About this exercise
Leaving the pictures aside, restate all of the data exactly.

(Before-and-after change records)
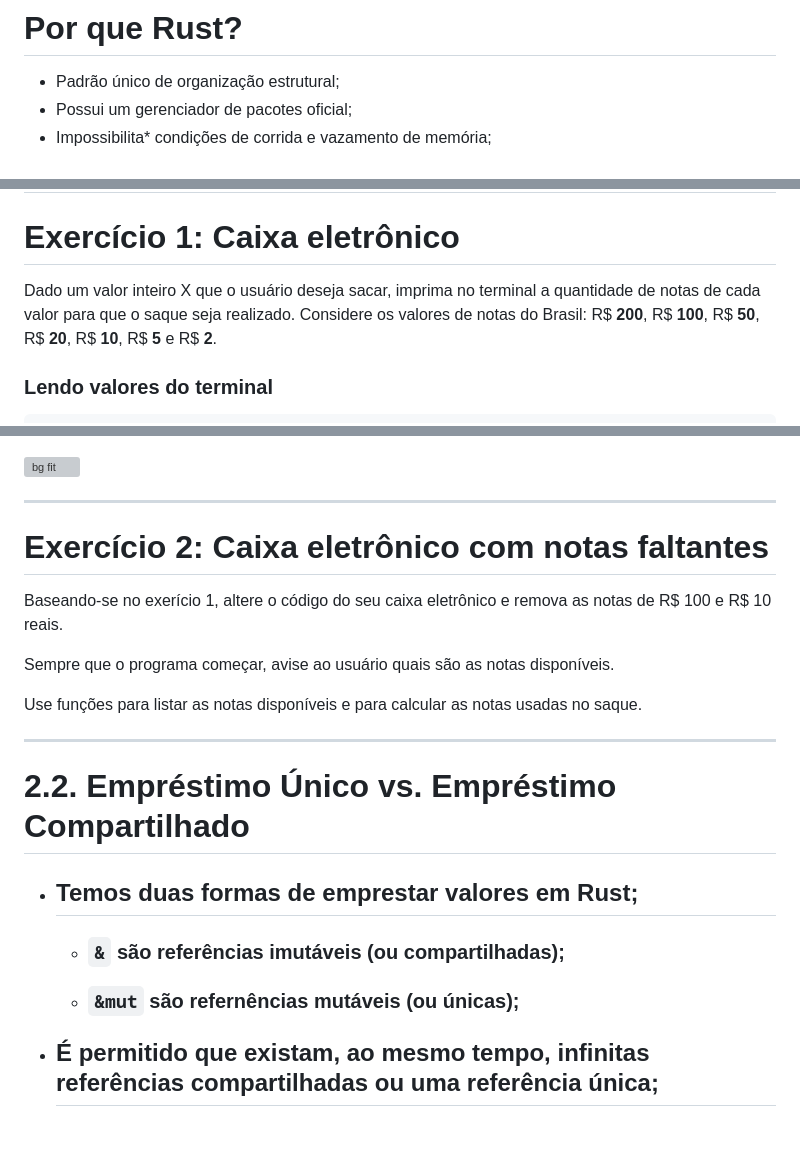
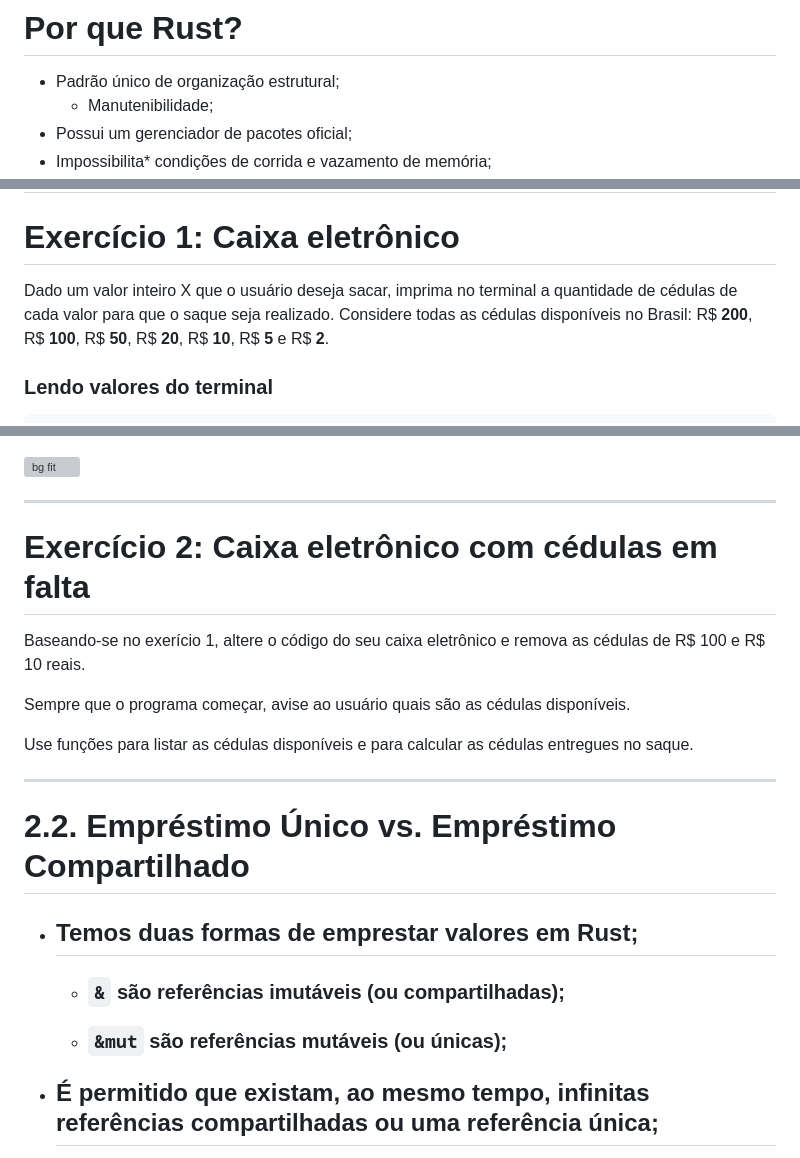
Before and after one commit to Syndelis/minicurso-rust-secomp-2023, a Markdown page: Slides.md, 3 parts joined by grey strips. Rendered like a GitHub page; blank space fills up the shorter version; grey boxes are pictures that could not be loaded.

Commit message:
random minor word changes and additions

```diff
--- a/Slides.md
+++ b/Slides.md
@@ -68,6 +68,7 @@ $ curl https://sh.rustup.sh | sh
 # Por que Rust?
 
 - Padrão único de organização estrutural;
+  - Manutenibilidade;
 - Possui um gerenciador de pacotes oficial;
 - Impossibilita* condições de corrida e vazamento de memória;
 - É o inimigo № 1 do *Segmentation Fault*;
@@ -240,7 +241,7 @@ let x = x + 1;
 
 # Exercício 1: Caixa eletrônico
 
-Dado um valor inteiro X que o usuário deseja sacar, imprima no terminal a quantidade de notas de cada valor para que o saque seja realizado. Considere os valores de notas do Brasil: R$ **200**, R$ **100**, R$ **50**, R$ **20**, R$ **10**, R$ **5** e R$ **2**.
+Dado um valor inteiro X que o usuário deseja sacar, imprima no terminal a quantidade de cédulas de cada valor para que o saque seja realizado. Considere todas as cédulas disponíveis no Brasil: R$ **200**, R$ **100**, R$ **50**, R$ **20**, R$ **10**, R$ **5** e R$ **2**.
 
 <div class="unequal-columns">
 
@@ -464,13 +465,13 @@ Ou no link:
 
 ---
 
-# Exercício 2: Caixa eletrônico com notas faltantes
+# Exercício 2: Caixa eletrônico com cédulas em falta
 
-Baseando-se no exerício 1, altere o código do seu caixa eletrônico e remova as notas de R$ 100 e R$ 10 reais.
+Baseando-se no exerício 1, altere o código do seu caixa eletrônico e remova as cédulas de R$ 100 e R$ 10 reais.
 
-Sempre que o programa começar, avise ao usuário quais são as notas disponíveis.
+Sempre que o programa começar, avise ao usuário quais são as cédulas disponíveis.
 
-Use funções para listar as notas disponíveis e para calcular as notas usadas no saque.
+Use funções para listar as cédulas disponíveis e para calcular as cédulas entregues no saque.
 
 ---
 
@@ -478,7 +479,7 @@ Use funções para listar as notas disponíveis e para calcular as notas usadas
 
 - ## Temos duas formas de emprestar valores em Rust;
   - ### `&` são referências imutáveis (ou compartilhadas);
-  - ### `&mut` são refernências mutáveis (ou únicas);
+  - ### `&mut` são referências mutáveis (ou únicas);
 - ## É permitido que existam, ao mesmo tempo, **infinitas** referências compartilhadas **ou** **uma** referência única;
 - Por quê? Para evitar **condições de corrida** em ambientes **paralelizados**;
 
```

Task answer
Before and after one commit to Syndelis/minicurso-rust-secomp-2023, a Markdown page: Slides.md, 3 parts joined by grey strips. Rendered like a GitHub page; blank space fills up the shorter version; grey boxes are pictures that could not be loaded.

Commit message:
random minor word changes and additions

```diff
--- a/Slides.md
+++ b/Slides.md
@@ -68,6 +68,7 @@ $ curl https://sh.rustup.sh | sh
 # Por que Rust?
 
 - Padrão único de organização estrutural;
+  - Manutenibilidade;
 - Possui um gerenciador de pacotes oficial;
 - Impossibilita* condições de corrida e vazamento de memória;
 - É o inimigo № 1 do *Segmentation Fault*;
@@ -240,7 +241,7 @@ let x = x + 1;
 
 # Exercício 1: Caixa eletrônico
 
-Dado um valor inteiro X que o usuário deseja sacar, imprima no terminal a quantidade de notas de cada valor para que o saque seja realizado. Considere os valores de notas do Brasil: R$ **200**, R$ **100**, R$ **50**, R$ **20**, R$ **10**, R$ **5** e R$ **2**.
+Dado um valor inteiro X que o usuário deseja sacar, imprima no terminal a quantidade de cédulas de cada valor para que o saque seja realizado. Considere todas as cédulas disponíveis no Brasil: R$ **200**, R$ **100**, R$ **50**, R$ **20**, R$ **10**, R$ **5** e R$ **2**.
 
 <div class="unequal-columns">
 
@@ -464,13 +465,13 @@ Ou no link:
 
 ---
 
-# Exercício 2: Caixa eletrônico com notas faltantes
+# Exercício 2: Caixa eletrônico com cédulas em falta
 
-Baseando-se no exerício 1, altere o código do seu caixa eletrônico e remova as notas de R$ 100 e R$ 10 reais.
+Baseando-se no exerício 1, altere o código do seu caixa eletrônico e remova as cédulas de R$ 100 e R$ 10 reais.
 
-Sempre que o programa começar, avise ao usuário quais são as notas disponíveis.
+Sempre que o programa começar, avise ao usuário quais são as cédulas disponíveis.
 
-Use funções para listar as notas disponíveis e para calcular as notas usadas no saque.
+Use funções para listar as cédulas disponíveis e para calcular as cédulas entregues no saque.
 
 ---
 
@@ -478,7 +479,7 @@ Use funções para listar as notas disponíveis e para calcular as notas usadas
 
 - ## Temos duas formas de emprestar valores em Rust;
   - ### `&` são referências imutáveis (ou compartilhadas);
-  - ### `&mut` são refernências mutáveis (ou únicas);
+  - ### `&mut` são referências mutáveis (ou únicas);
 - ## É permitido que existam, ao mesmo tempo, **infinitas** referências compartilhadas **ou** **uma** referência única;
 - Por quê? Para evitar **condições de corrida** em ambientes **paralelizados**;
 
```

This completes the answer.